What you will do: The answer must be a single number: how many lines in the entries below contain the word "checks".

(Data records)
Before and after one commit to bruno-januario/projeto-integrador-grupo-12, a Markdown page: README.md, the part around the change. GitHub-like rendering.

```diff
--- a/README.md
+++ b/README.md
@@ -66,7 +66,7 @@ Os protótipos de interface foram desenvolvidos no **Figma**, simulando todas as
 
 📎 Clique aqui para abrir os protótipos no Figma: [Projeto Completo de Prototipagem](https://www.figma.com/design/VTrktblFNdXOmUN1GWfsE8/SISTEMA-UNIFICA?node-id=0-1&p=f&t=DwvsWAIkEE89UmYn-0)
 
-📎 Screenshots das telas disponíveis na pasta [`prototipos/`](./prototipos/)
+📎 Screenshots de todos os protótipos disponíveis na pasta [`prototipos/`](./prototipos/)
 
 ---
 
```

==

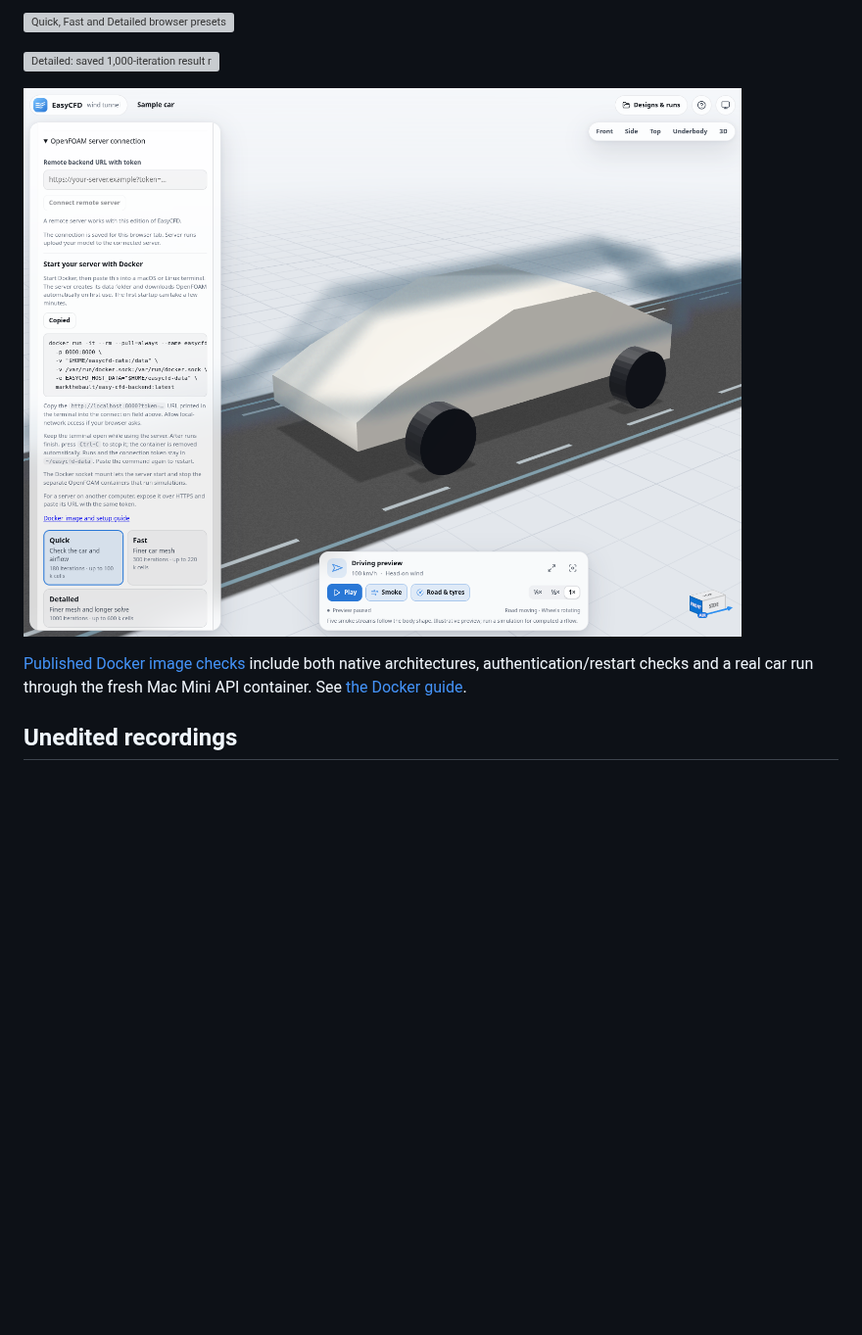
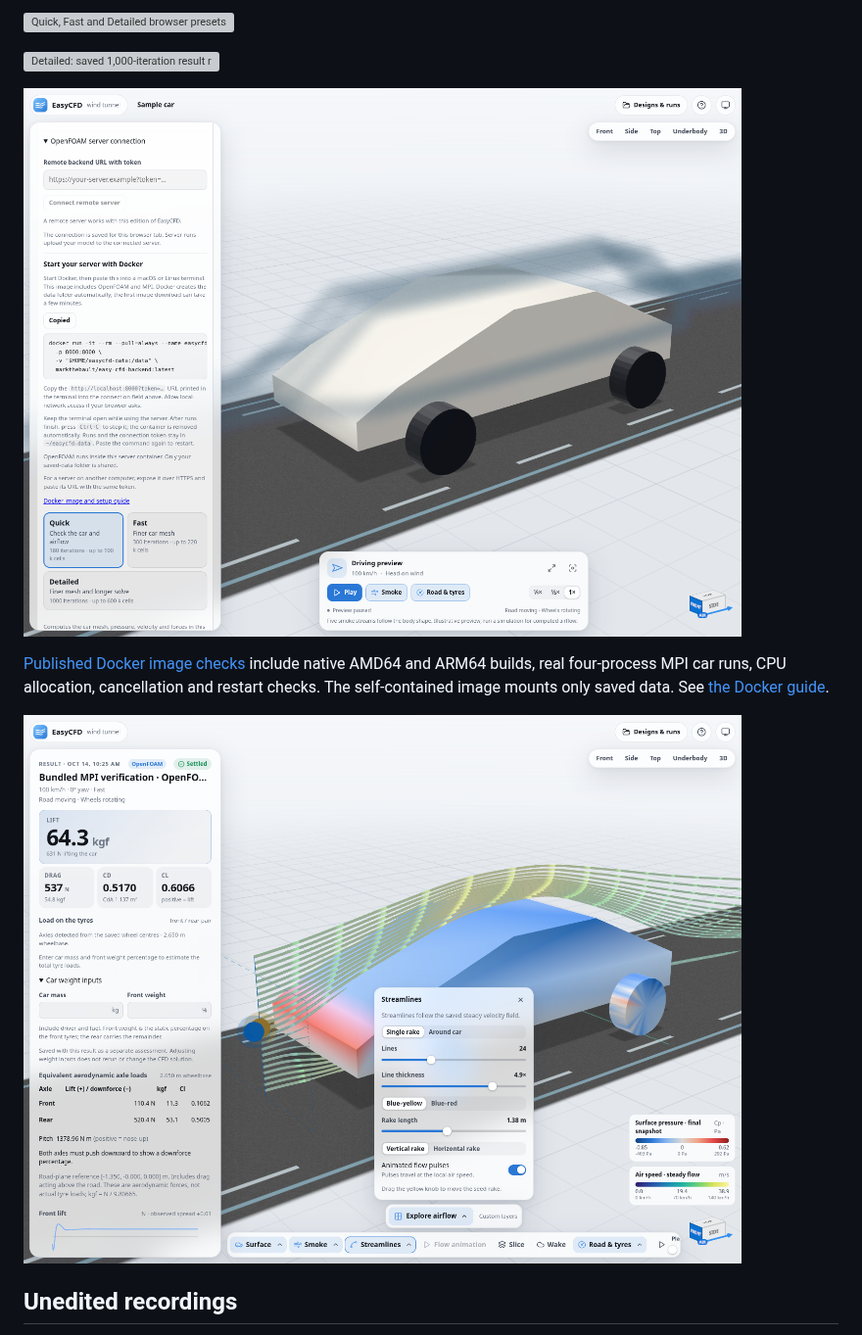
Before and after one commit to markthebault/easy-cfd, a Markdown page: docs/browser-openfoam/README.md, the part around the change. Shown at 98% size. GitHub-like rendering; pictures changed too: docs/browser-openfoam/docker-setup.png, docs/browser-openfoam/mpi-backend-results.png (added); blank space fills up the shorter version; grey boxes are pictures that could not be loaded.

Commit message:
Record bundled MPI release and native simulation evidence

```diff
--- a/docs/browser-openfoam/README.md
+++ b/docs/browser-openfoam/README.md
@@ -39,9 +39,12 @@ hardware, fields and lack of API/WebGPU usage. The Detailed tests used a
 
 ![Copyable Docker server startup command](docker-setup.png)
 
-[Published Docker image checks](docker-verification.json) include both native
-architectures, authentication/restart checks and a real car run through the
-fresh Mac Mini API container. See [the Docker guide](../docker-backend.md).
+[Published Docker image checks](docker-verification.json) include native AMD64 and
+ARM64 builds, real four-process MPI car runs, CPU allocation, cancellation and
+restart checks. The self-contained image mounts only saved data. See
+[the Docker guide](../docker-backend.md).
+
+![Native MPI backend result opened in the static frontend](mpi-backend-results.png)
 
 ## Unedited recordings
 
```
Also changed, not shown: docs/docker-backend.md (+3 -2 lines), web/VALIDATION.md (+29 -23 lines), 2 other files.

...

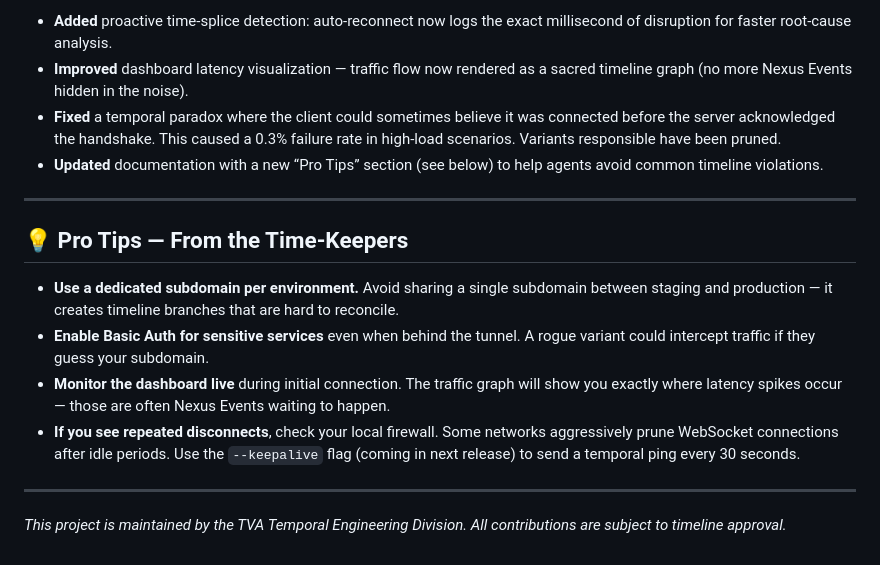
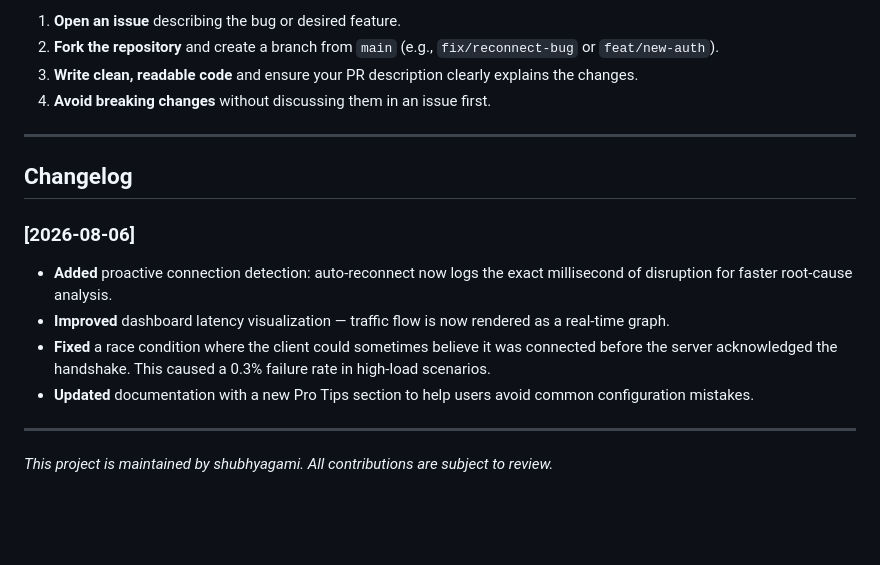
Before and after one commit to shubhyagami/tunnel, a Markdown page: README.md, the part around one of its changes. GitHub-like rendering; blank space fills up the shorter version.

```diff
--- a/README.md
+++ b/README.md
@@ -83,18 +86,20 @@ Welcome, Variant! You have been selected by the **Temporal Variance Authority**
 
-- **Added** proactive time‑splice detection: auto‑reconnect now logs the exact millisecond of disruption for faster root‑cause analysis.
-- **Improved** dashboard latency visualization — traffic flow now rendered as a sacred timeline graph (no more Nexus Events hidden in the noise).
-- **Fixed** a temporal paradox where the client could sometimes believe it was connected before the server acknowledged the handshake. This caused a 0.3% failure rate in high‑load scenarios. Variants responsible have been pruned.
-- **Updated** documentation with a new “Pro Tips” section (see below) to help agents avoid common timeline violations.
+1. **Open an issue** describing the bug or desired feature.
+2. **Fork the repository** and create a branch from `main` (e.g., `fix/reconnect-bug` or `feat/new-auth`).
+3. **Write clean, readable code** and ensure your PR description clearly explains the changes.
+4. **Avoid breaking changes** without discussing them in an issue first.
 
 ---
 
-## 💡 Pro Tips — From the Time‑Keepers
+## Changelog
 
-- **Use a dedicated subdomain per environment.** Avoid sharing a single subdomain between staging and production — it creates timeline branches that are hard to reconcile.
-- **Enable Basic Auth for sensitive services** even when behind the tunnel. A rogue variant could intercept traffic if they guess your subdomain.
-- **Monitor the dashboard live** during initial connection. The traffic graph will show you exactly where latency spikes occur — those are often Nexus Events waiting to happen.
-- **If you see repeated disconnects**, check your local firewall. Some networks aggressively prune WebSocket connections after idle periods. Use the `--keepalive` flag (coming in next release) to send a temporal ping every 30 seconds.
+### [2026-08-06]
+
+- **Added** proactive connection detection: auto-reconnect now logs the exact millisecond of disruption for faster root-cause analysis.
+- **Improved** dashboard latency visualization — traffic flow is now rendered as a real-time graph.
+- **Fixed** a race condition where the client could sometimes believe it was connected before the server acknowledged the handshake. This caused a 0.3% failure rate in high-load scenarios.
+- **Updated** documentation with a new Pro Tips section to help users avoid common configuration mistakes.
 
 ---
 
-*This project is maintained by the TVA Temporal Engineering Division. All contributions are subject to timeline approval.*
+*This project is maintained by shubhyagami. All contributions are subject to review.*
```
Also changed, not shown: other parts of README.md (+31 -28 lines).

Answer to this exercise: 4